Today’s Health Sciences Entrepreneurs are full of ideas, passion, visions and dreams to help improve the world we collectively share.
As I witness the evolving entrepreneurial landscape first hand, and reflect on the resources young entrepreneurs have available to them now, there is one thing that remains constant. The constant is that successful entrepreneurs effectively leverage environments of continuing education, hard work and mentorship as they look to pave an efficient and successful path ahead.
In just a few years there will be an entire graduating class entering the workforce who know nothing other than a world that includes Google. Today’s entrepreneurs have an affinity for information & data and have access to infinite amounts of both that when leveraged correctly, and applied to their ideas, can result in some of the world’s greatest new ventures.
As an entrepreneur myself, and now a mentor to some of today’s budding entrepreneurs, I look back and see how entrepreneurship wasn’t something that was in the cards growing up, in fact, it was perceived to be an “alternative route” if we wanted to pursue the idea of starting a company.
Instead, we were focused on our careers and our professions.
10 years ago I founded Northeastern University’s Health Sciences Entrepreneurs Program for two main reasons. The first, as a way to give back to the Northeastern community that had given me many of the resources I needed to be in the position I am today. And the second, to provide entrepreneurs with an intimate setting to access valuable sources of continuing education, from like-minded individuals, who have already walked a million miles in their shoes.
Over the last 10 years the program has flourished, with more than 40 companies being successfully mentored. The success of our program, and our ability to withstand the test of time, is due in large part to the four pillars at the core our mission and our approach to entrepreneurial mentoring. These four pillars are agnostic of the generation in which your entrepreneurial journey is traveling through:
Our ability as a program to adapt to the evolving venture is also a testament to the contributions of our successful, dedicated and selfless mentors who are committed to the program’s pillars and also to the Northeastern University community.
Without our mentors selfless desire to give back, and in turn, pay forward the lessons of success each has gleaned through their own entrepreneurial journey, we wouldn’t be in the position we are today; A position that has been proven to withstand the test of time and continue to provide new entrepreneurs with the resources and education needed to become successful and efficient in their own entrepreneurial journeys.
As The Health Sciences Entrepreneurs Program looks to the future, and is mindful of the generation gap and the evolving entrepreneurial landscape, we need to remain true to our pillars.
As I see it though, there is one pillar in particular that will become more critical to focus on going forward as we “mind the gap” between when we were new entrepreneurs, and the entrepreneurs of today and tomorrow.
That pillar is funding.
There are more angel investment groups now than there have ever been before and there are also more ideas, and more prospective entrepreneurs, than ever before.
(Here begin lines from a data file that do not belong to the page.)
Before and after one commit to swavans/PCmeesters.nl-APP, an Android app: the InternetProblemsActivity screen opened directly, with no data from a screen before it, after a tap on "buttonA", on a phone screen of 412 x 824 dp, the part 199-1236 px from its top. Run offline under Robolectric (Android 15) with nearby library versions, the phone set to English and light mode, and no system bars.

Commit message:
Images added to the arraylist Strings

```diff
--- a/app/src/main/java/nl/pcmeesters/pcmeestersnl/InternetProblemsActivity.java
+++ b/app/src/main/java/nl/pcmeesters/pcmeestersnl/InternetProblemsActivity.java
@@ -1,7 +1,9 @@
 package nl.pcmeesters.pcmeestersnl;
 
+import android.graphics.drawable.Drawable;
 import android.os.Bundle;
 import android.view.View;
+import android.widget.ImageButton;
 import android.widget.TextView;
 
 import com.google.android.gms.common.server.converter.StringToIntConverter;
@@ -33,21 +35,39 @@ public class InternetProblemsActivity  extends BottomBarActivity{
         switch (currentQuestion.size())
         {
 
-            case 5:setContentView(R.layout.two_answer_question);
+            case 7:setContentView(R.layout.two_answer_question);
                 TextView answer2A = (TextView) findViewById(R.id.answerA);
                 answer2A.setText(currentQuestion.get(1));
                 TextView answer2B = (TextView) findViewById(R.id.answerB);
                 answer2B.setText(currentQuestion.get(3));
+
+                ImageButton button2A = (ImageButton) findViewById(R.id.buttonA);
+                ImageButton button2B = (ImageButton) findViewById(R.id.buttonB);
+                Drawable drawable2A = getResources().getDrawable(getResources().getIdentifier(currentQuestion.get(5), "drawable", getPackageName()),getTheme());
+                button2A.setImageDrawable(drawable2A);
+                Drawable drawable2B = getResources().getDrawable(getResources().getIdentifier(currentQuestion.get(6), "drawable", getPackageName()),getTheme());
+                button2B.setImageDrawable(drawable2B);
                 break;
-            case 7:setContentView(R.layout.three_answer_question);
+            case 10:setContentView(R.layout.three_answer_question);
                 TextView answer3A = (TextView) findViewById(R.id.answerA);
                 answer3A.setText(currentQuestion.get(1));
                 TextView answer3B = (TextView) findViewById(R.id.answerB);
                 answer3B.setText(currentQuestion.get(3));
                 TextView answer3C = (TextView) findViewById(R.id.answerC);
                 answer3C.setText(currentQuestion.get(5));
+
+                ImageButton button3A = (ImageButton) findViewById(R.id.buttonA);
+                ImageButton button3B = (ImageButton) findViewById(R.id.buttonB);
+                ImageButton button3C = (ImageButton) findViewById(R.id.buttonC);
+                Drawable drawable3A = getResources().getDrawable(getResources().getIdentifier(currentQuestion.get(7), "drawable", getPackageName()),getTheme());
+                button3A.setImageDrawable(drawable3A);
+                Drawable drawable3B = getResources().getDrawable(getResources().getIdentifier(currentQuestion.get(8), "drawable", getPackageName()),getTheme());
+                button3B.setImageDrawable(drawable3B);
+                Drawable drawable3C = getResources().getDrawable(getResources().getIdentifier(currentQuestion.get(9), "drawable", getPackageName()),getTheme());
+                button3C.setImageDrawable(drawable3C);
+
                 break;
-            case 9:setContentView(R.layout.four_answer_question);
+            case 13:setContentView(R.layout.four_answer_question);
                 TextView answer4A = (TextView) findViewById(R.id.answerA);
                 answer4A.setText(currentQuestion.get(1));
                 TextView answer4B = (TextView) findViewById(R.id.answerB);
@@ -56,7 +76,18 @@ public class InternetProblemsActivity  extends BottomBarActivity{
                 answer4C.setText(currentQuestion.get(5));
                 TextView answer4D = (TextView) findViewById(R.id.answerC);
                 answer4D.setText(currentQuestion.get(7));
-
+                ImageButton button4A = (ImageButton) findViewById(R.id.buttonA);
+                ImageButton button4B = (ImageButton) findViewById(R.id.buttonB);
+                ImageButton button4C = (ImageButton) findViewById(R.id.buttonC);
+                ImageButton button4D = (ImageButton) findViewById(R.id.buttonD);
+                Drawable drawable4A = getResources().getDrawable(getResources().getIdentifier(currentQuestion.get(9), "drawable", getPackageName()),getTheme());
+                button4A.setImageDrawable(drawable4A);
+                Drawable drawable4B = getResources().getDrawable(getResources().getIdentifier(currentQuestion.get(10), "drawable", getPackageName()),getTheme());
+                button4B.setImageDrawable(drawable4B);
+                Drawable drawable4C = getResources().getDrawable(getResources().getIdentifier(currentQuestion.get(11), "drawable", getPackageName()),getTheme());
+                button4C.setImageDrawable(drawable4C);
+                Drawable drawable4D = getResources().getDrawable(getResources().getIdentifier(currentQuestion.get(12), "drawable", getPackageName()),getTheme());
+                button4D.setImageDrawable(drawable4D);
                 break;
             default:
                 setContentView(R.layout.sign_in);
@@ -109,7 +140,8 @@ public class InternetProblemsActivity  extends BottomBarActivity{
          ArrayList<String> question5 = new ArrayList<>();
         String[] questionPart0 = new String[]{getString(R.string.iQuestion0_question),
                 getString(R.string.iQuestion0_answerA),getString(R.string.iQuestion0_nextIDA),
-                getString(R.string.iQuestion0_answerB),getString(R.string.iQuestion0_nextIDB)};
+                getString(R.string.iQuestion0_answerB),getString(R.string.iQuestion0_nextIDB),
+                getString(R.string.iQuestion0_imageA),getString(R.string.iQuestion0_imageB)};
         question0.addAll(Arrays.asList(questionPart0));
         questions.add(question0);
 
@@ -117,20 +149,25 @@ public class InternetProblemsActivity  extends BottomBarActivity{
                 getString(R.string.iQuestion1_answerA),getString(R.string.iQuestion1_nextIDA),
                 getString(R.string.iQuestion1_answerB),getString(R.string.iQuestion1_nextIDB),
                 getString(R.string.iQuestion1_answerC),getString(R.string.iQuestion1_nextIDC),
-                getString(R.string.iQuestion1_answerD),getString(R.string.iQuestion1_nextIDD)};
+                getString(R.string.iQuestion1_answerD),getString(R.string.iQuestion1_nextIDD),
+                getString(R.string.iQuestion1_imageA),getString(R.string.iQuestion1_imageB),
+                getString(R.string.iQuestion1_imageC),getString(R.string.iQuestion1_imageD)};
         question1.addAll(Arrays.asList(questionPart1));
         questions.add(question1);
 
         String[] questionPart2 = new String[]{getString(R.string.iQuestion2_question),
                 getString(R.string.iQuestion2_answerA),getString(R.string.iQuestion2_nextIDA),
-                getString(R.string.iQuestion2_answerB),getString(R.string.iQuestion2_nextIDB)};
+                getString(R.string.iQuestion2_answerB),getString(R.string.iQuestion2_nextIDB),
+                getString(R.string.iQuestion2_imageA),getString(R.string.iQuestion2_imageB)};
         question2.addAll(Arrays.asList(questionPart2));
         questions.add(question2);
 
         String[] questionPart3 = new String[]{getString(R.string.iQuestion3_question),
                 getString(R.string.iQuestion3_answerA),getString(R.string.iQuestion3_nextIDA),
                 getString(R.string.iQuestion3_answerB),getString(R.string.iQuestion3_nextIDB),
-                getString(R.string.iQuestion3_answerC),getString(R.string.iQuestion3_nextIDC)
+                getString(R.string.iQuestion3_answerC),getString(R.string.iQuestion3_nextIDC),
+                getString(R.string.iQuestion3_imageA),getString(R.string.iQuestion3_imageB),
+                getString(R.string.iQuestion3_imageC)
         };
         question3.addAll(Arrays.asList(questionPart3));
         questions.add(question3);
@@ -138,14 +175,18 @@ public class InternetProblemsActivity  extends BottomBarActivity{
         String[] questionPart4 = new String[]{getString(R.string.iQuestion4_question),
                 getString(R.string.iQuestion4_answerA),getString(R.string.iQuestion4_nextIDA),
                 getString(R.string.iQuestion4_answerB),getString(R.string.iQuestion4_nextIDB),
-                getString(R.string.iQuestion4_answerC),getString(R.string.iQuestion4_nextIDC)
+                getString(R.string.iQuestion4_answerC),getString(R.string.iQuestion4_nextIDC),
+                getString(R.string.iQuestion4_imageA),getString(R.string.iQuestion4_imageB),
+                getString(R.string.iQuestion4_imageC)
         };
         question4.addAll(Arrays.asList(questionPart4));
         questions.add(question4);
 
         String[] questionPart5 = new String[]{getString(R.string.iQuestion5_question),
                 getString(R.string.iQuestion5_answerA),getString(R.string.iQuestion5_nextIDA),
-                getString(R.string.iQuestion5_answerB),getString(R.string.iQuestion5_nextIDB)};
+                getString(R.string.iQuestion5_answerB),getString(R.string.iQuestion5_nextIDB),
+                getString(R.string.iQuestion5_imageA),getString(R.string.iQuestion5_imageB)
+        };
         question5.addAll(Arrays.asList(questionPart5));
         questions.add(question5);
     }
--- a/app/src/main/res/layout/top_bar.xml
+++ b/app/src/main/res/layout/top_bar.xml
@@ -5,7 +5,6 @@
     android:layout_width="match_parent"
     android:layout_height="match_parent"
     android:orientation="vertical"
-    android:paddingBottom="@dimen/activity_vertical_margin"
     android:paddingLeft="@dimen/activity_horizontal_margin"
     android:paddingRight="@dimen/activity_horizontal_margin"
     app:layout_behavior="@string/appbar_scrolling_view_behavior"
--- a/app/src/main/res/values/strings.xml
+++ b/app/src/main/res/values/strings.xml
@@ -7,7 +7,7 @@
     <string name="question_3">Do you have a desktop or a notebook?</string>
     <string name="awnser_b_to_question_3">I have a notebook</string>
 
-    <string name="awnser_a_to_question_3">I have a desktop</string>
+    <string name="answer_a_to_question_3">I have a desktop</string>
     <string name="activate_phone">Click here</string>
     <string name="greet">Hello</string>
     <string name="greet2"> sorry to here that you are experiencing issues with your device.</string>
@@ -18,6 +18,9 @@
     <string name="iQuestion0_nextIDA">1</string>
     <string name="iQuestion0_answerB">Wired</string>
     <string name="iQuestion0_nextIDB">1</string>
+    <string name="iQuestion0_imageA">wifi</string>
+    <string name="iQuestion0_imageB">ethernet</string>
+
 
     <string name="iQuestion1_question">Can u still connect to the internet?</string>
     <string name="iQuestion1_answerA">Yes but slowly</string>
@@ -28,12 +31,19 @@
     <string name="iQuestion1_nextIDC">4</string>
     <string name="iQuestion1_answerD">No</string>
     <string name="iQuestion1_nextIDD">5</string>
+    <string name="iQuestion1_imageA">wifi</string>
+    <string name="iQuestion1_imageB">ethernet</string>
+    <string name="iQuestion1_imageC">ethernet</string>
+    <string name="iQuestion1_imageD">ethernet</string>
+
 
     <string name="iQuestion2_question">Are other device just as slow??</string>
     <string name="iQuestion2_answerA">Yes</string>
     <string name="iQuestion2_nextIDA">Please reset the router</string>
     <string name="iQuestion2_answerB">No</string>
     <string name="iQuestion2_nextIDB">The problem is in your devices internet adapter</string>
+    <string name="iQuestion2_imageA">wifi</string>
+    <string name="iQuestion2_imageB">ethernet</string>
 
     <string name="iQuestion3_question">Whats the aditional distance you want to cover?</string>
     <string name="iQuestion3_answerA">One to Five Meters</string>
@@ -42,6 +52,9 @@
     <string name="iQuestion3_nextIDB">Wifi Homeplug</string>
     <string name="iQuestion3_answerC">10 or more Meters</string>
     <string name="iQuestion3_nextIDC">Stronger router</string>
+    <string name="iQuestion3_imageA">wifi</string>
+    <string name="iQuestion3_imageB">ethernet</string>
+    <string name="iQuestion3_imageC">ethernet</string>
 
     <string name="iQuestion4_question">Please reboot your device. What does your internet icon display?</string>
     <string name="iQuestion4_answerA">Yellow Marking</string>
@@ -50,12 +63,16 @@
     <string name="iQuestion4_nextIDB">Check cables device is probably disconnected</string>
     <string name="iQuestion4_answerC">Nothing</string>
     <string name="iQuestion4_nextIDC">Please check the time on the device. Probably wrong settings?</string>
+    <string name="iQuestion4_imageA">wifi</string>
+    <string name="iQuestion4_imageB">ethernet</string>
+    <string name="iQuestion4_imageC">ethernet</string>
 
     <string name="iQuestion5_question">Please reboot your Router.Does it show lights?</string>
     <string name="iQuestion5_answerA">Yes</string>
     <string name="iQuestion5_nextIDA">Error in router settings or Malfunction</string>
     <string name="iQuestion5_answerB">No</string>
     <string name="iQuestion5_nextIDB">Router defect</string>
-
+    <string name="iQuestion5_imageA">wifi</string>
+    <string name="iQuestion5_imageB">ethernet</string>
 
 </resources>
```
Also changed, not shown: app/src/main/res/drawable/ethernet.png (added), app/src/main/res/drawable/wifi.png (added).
This paradigm shift in the entrepreneurial landscape has created a truly competitive market where no single producer and no single consumer can dictate how the market will operate.
The competition for investors’ dollars is fierce and we as mentors, friends and community members need to place a greater emphasis on funding and look for ways to expand opportunities in this area to the new entrepreneurs and the younger companies in our community.
Helping our communities’ entrepreneurs gain a leg up on their competition by providing exceptional education, resources and opportunities in this area of funding, to help differentiate them from the larger competitive market, is something that we need to insight action around.
In the same regard which I identified the need for education more than 10 years ago, and founded this group on the premise that education from like minded individuals was paramount to the success of new entrepreneurs, we must not forget the students of tomorrow and the differing education that they will need to leave their footprints on the world with their successful new ventures.
As mentors we must look to each other and work together to better understand the needs of the millennial generation and find new ways to impart our collective wisdom on tomorrow’s youth while still sharing the advice and guidance that has made each of us successful at the ventures we have guided through our journey.
If you’ve ever ridden the subway in London, or “the Tube” as they affectionately refer to it as, you will see that as you step from the landing platform onto the subway car, a sign that reads, “Mind the Gap.” The sign is not new, nor is the subway system, but yet the sign remains there to help those traveling avoid any missteps or stumbles as they go from point A to point B.
As mentors we must be the ones to mind the gap between the generation we became entrepreneurs in and the generation that is getting their start now. We must remember the four pillars that this group was founded on and help mentor our students so that they don’t stumble on their way from point A to point B.